Sunset @ Playa De Amor
Sunset @ Playa De Amor
The next morning we headed to the bus stop, this time via a road that we had passed when we first arrived. A young guy on a moped drove past us and whistled and stared. He then turned around and came back and asked for a photo. We politely declined, he somehow seemed a bit shocked and drove off, fair play to him, he did ask very politely. A few minutes later a couple of the guys came by in a Ute and offered us a lift into Sonsonate- Brilliant! They were super friendly, as were practically all the people we had met in El Salvador. They worked for/owned “Simmer Down” which was a restaurant we had been to in Santa Ana that was now also in Sonsonate.
We stopped at a mall to get some toiletries etc before we headed into Costa Rica the next day. While we were sitting having a coffee, a young school kid came
up, waved and said hi, then returned to his group of friends who had recorded him. It’s funny coming to places that don’t see many tourists, everyone is super friendly but at the same time not realising that they, and their whole group are staring at us like we are aliens.
We arrived in San Salvador, met another wonderfully lovely man, who despite having absolutely no healthy teeth, he not only helped us with the most specific instructions to get to the airport bus station, but stopped traffic and helped us to cross the road. People in El Salvador are wonderful, and so grateful for people travelling their country, they LOVE hearing how beautiful their country is and how much we enjoy being here.
We luckily grabbed a couple of the last seats on a minibus to the airport, before Alice gave hers up to an elderly gentleman who practically fell asleep on my shoulder. Forty minutes and 100 people over capacity later we were dropped at the door of our hotel for the night. We had previously organised with the hotel for the cheapest room, a small bed but fine for one night, especially with an early morning start we didn’t really care; just wanted the best deal.
The hotel had mucked up so put us in a huge room with two double beds, aircon and a tv. We were in heaven. The meal at the hotel that night was average at best but we packed up, had an early night and headed to the airport at 5am.
We have had to fly to Costa Rica due to the political mess that is Nicaragua, and the day before we booked flights, a young boy had been killed in more “peaceful protests”. Really very sad. The situation seems to unfortunately be getting worse.
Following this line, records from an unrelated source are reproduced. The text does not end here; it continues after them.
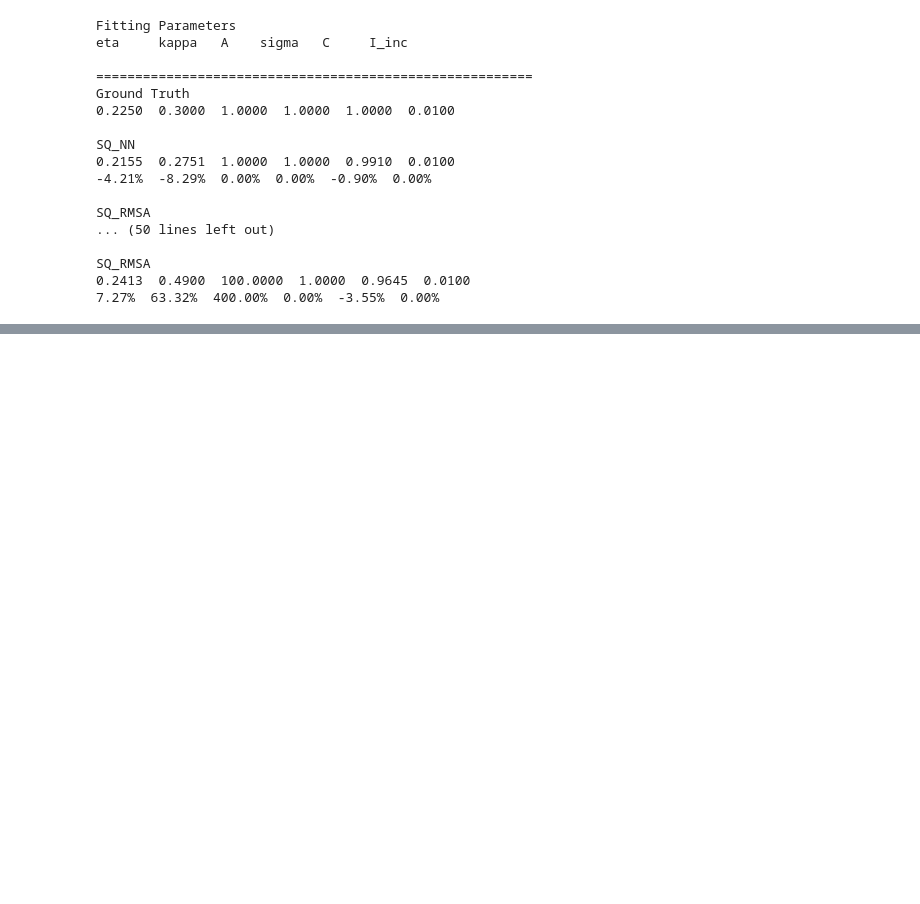
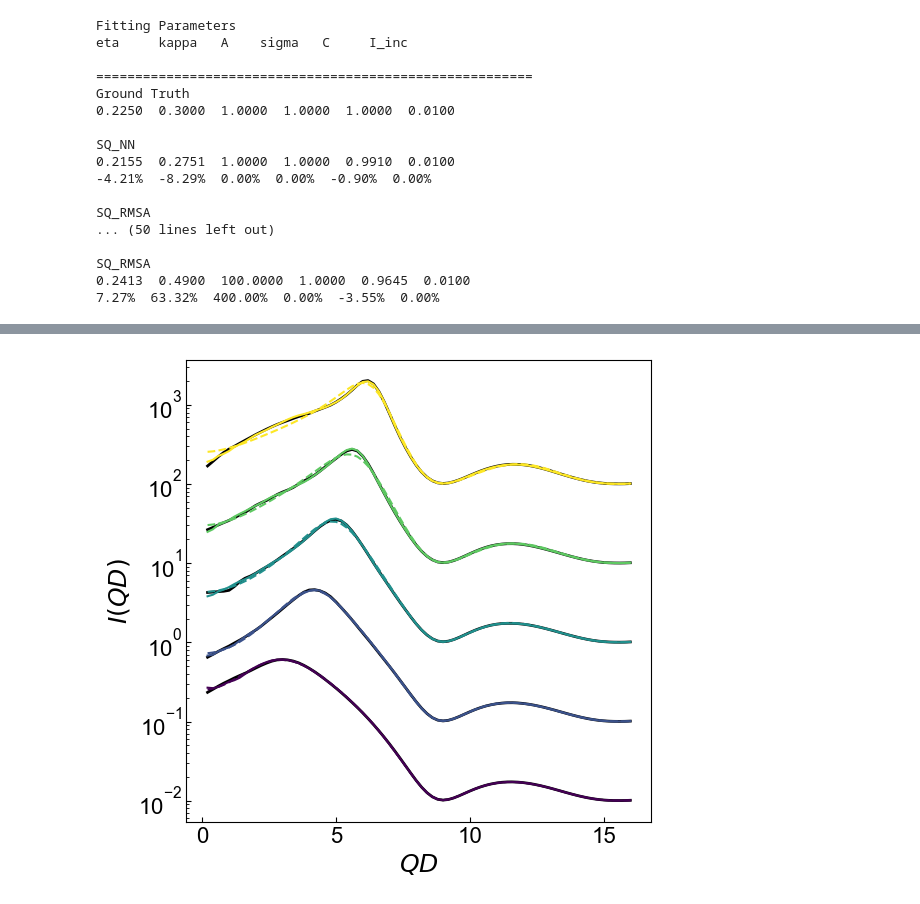
Before and after one commit to ch-tung/SQ_VAE, a Jupyter notebook: direct_param_SQ/Fit_IQ_batch.ipynb, the cells around one changed output, grey strips where cells are left out. Cells and saved outputs as stored; diff of their text form; code cells hidden in the pictures; blank space fills up the shorter version.

```diff
--- a/direct_param_SQ/Fit_IQ_batch.ipynb
+++ b/direct_param_SQ/Fit_IQ_batch.ipynb
@@ -889,0 +707,30 @@ SQ_RMSA
+# %%
+fig = plt.figure(figsize=(6, 6))#,dpi=192)
+ax = plt.subplot(1, 1, 1)
+
+for i in range(len(parameters_list)):
+    fp_GT = dict_eta['fp_GT_list'][i]
+    IQ_exp_GT = dict_eta['IQ_exp_GT_list'][i]
+    fp_opt_NN = dict_eta['fp_opt_NN_list'][i]
+    fp_opt_RMSA = dict_eta['fp_opt_RMSA_list'][i]
+
+    r = (fp_GT[0]-eta_list[0])/(eta_list[-1]-eta_list[0])
+    c = cmap(r)
+
+    ax.plot(q,IQ_exp_GT*10**i,'-k',lw=2,
+            label='ground truth')
+    ax.plot(q,IQ_th(SQ_NN,fp_opt_NN)*10**i,'-',
+            label='NN', color=c)
+    ax.plot(q,IQ_th(SQ_RMSA,fp_opt_RMSA)*10**i,'--',
+            label='RMSA', color=c)
+
+    ax.set_yscale('log')
+#     ax.legend(fontsize=16,frameon=False,fancybox=False)
+
+ax.set_xlabel(r'$QD$',fontsize=18)
+ax.set_ylabel(r'$I(QD)$',fontsize=18)
+ax.tick_params(direction='in', axis='both', which='both', labelsize=16)
+
+plt.show()
+# %% [output]
+[figure, added]
```
Also changed, not shown: parts of 27 cells of this notebook, 1 other file.
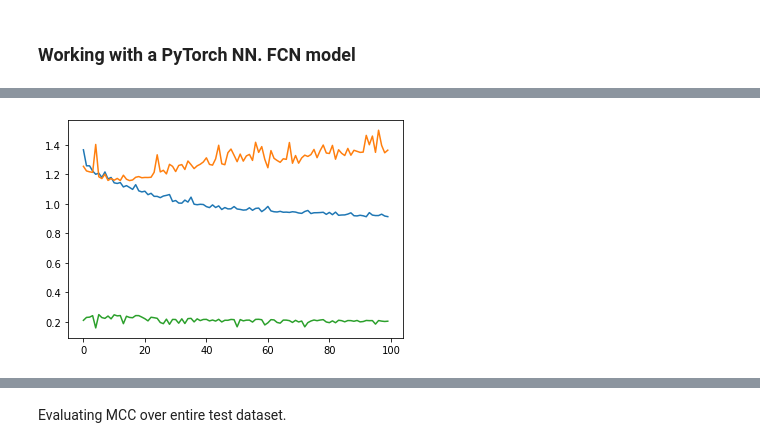
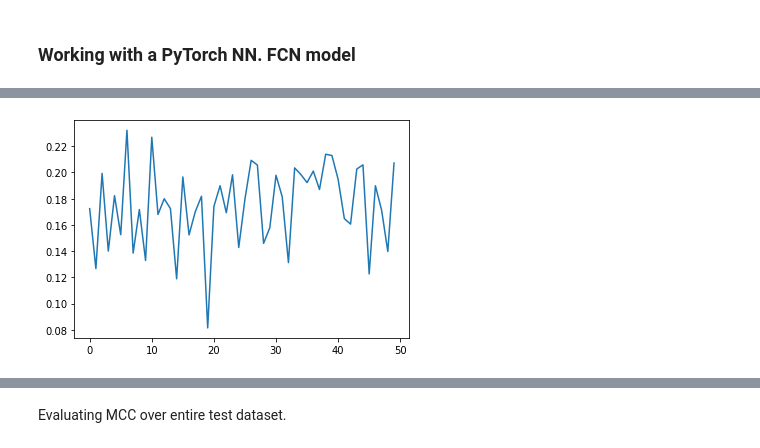
Before and after one commit to ryangregson01/L4-dissertation, a Jupyter notebook: src/Notebooks/FCN_2DConvolutions.ipynb, the cells around one changed output, grey strips where cells are left out. Cells and saved outputs as stored; diff of their text form; code cells hidden in the pictures.

Commit message:
Updates to website, Optimised parameters and Implementation
Updated website to include final changes before deadline.
Wrote implementation section of dissertation.
Ran RayTune with models.

```diff
--- a/src/Notebooks/FCN_2DConvolutions.ipynb
+++ b/src/Notebooks/FCN_2DConvolutions.ipynb
@@ -191,5 +220,4 @@ Training loop.
 # %%
-import datetime
 epoch_print_gap = 20
 
 def train_validation_loop_with_mcc(n_epochs, optimizer, model, loss_fn, train_loader, valid_loader, device):
@@ -203,31 +231,31 @@ def train_validation_loop_with_mcc(n_epochs, optimizer, model, loss_fn, train_lo
         # sequences over many epochs
         train_iter = iter(train_loader)
 
+        model.train()
         # Where i is a counter and sam is a dictionary
         for i, sam in enumerate(train_iter):
-          acc, image, label = sam.values()
-          NN_input = image.type(torch.FloatTensor)
+          acc, seq, label = sam.values()
+          # Move features and labels to PyTorch tensors and cuda
+          NN_input = seq.type(torch.FloatTensor)
           NN_input = NN_input.to(device)
           expected_output = label.type(torch.FloatTensor)
           expected_output = expected_output.to(device)
 
+          # Output is the predictions
           output = model(NN_input)
+          # Squeeze as we are treating each sequence as a batch, where the amino acids have been classified
           squeezed_o = torch.squeeze(output)
           squeezed_e_o = torch.squeeze(expected_output)
 
           loss = loss_fn(squeezed_o, squeezed_e_o)
+          optimizer.zero_grad()
           loss.backward()
+          optimizer.step()
           running_loss_train += loss.item()
           total_epoch_loss += loss.item()
 
-          # This has effect of batches of size 16.
-          # Don't have just i as when i is 0, this is true, therefore use i+1 and divisor 17.
-          if (i+1) % 17 == 0:
-            optimizer.step()
-            optimizer.zero_grad()
-
-          # Print loss throughout epoch.
-          # Shows loss per 400 sequences of each epoch.
+          # Print loss throughout epoch. Lets us see no 'batches' of the data are causing drastic issues.
+          # Shows loss per 400 sequences of each epoch, so we can see loss throughout training.
           # Only prints on print gap
           if epoch % epoch_print_gap == 0:
             if (i+1) % 400 == 0:
@@ -237,12 +265,13 @@ def train_validation_loop_with_mcc(n_epochs, optimizer, model, loss_fn, train_lo
               running_loss_train = 0.0
 
         # Validation data handling
+        model.eval()
         valid_iter = iter(valid_loader)
         total_loss_valid = 0
         total_MCC_valid = 0
         for i, sam in enumerate(valid_iter):
-          acc, image, label = sam.values()
-          NN_input = image.type(torch.FloatTensor)
+          acc, seq, label = sam.values()
+          NN_input = seq.type(torch.FloatTensor)
           NN_input = NN_input.to(device)
           expected_output = label.type(torch.FloatTensor)
           expected_output = expected_output.to(device)
@@ -255,26 +284,25 @@ def train_validation_loop_with_mcc(n_epochs, optimizer, model, loss_fn, train_lo
           loss = loss_fn(squeezed_o, squeezed_e_o)
           total_loss_valid += loss.item()
 
-          total_MCC_valid += calc_MCC(pred_round(squeezed_o), squeezed_e_o)
+          total_MCC_valid += calc_MCC(pred_round(torch.sigmoid(squeezed_o)), squeezed_e_o)
 
         # Separates printed epochs
         if epoch == 0 or epoch % epoch_print_gap == 0:
-            print("Epoch", epoch, "Done \n\n")
+            print("Epoch", epoch, "finished with", (total_epoch_loss/len(train_loader))," \n\n")
 
         epoch_loss_arr.append( (total_epoch_loss / len(train_loader)) )
         epoch_valid_loss_arr.append( (total_loss_valid / len(valid_loader)) )
-
         epoch_valid_MCC_arr.append( (total_MCC_valid / len(valid_loader)) )
 
 # Main
 lamb=0.001    # L2 weight decay term
 lr = 0.001
-epochs = 100
+epochs = 50
 new_model = FCN_Net()
 optimizer = optim.SGD(new_model.parameters(), lr=lr, momentum=0.9, weight_decay=lamb)
 use_cuda = True
 device = torch.device("cuda" if (use_cuda and torch.cuda.is_available()) else "cpu")
-disordered_loss_weight = loss_weight_multiplier()
+disordered_loss_weight = loss_weight_multiplier(train_loader)
 criterion = torch.nn.BCEWithLogitsLoss(pos_weight=disordered_loss_weight.to(device))
 
 epoch_loss_arr = []
@@ -302,9 +335,6 @@ Epoch 80 Done
 # %%
 epoch_valid_MCC_arr_plottable = [epoch_valid_MCC_arr[i].to('cpu').numpy() if epoch_valid_MCC_arr[i] != 0 else 0.0 for i, se in enumerate(epoch_valid_MCC_arr)]
-
-plt.plot(range(100), epoch_loss_arr)
-plt.plot(range(100), epoch_valid_loss_arr)
-plt.plot(range(100), epoch_valid_MCC_arr_plottable)
+plt.plot(range(epochs), epoch_valid_MCC_arr_plottable)
 plt.show()
 # %% [output]
-[figure, old version]
+[figure, new version]
```
Also changed, not shown: parts of 48 cells of this notebook, 17 other files.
An hour and a half flight and we landed in Panama City airport, where we had 6 hours to kill. We did a bit of duty free shopping, got a new deep water case for the GoPro ready for our next diving adventure, grabbed some coffees and lunch and before we knew it we were running to our gate as we had lost track of time!
Next stop, Costa Rica!! Cannot wait to see my first sloth, and back into early morning bird watching, yay……
El Salvador, you were a diamond in the rough. El Salvador receives so much bad press about the dangerous gang violence and how the country as a whole is a very dangerous place to be. We experienced some of the nicest, most helpful people everywhere we went. Yes there are dangers, but the people here are so grateful when you look past the exaggerated risk of how you will be caught up in gangs every time you turn a corner, and take the time and money to explore this wildlife rich, vast and beautiful country.